• [Activity]
Please copy all of the data that follows exactly, leaving any pictures out.

• [Data]
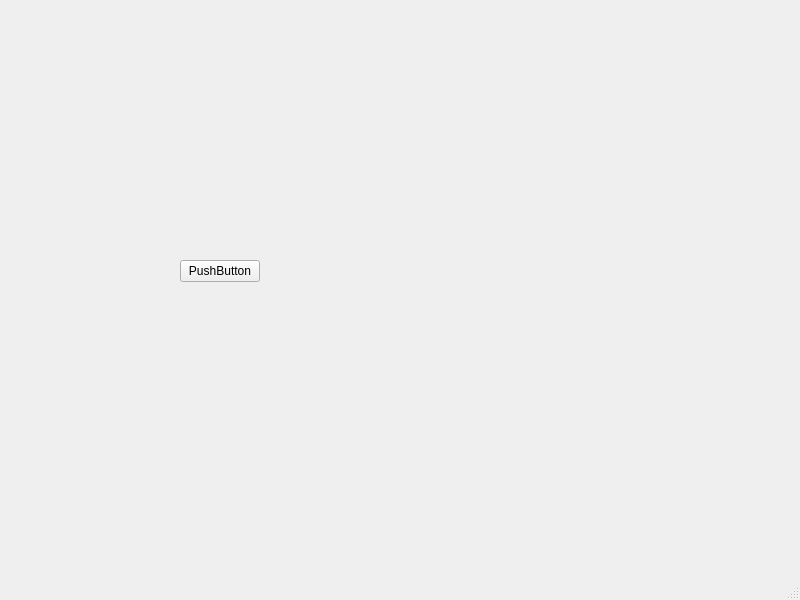
Qt form todo/mainwindow.ui (zworcester/todo) before a commit.
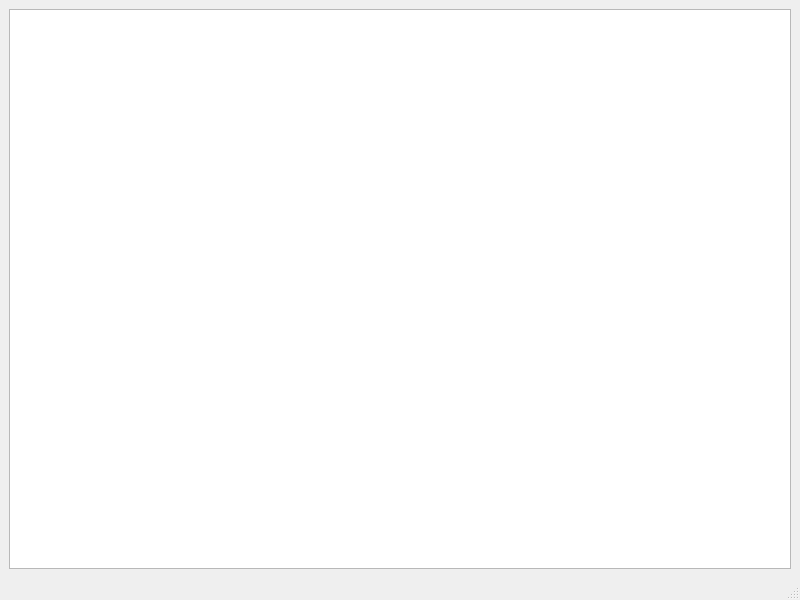
The same form after that commit.

What changed in the file:
```diff
--- a/todo/mainwindow.ui
+++ b/todo/mainwindow.ui
@@ -14,19 +14,11 @@
    <string>MainWindow</string>
   </property>
   <widget class="QWidget" name="centralwidget">
-   <widget class="QPushButton" name="pushButton">
-    <property name="geometry">
-     <rect>
-      <x>180</x>
-      <y>260</y>
-      <width>80</width>
-      <height>22</height>
-     </rect>
-    </property>
-    <property name="text">
-     <string>PushButton</string>
-    </property>
-   </widget>
+   <layout class="QGridLayout" name="gridLayout">
+    <item row="0" column="0">
+     <widget class="QGraphicsView" name="graphicsView"/>
+    </item>
+   </layout>
   </widget>
   <widget class="QMenuBar" name="menubar">
    <property name="geometry">
```
Left out of the diff: 2 changed lines with no effect on the pictures.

• [Your solution]
Qt form todo/mainwindow.ui (zworcester/todo) before a commit.
The same form after that commit.

What changed in the file:
```diff
--- a/todo/mainwindow.ui
+++ b/todo/mainwindow.ui
@@ -14,19 +14,11 @@
    <string>MainWindow</string>
   </property>
   <widget class="QWidget" name="centralwidget">
-   <widget class="QPushButton" name="pushButton">
-    <property name="geometry">
-     <rect>
-      <x>180</x>
-      <y>260</y>
-      <width>80</width>
-      <height>22</height>
-     </rect>
-    </property>
-    <property name="text">
-     <string>PushButton</string>
-    </property>
-   </widget>
+   <layout class="QGridLayout" name="gridLayout">
+    <item row="0" column="0">
+     <widget class="QGraphicsView" name="graphicsView"/>
+    </item>
+   </layout>
   </widget>
   <widget class="QMenuBar" name="menubar">
    <property name="geometry">
```
Left out of the diff: 2 changed lines with no effect on the pictures.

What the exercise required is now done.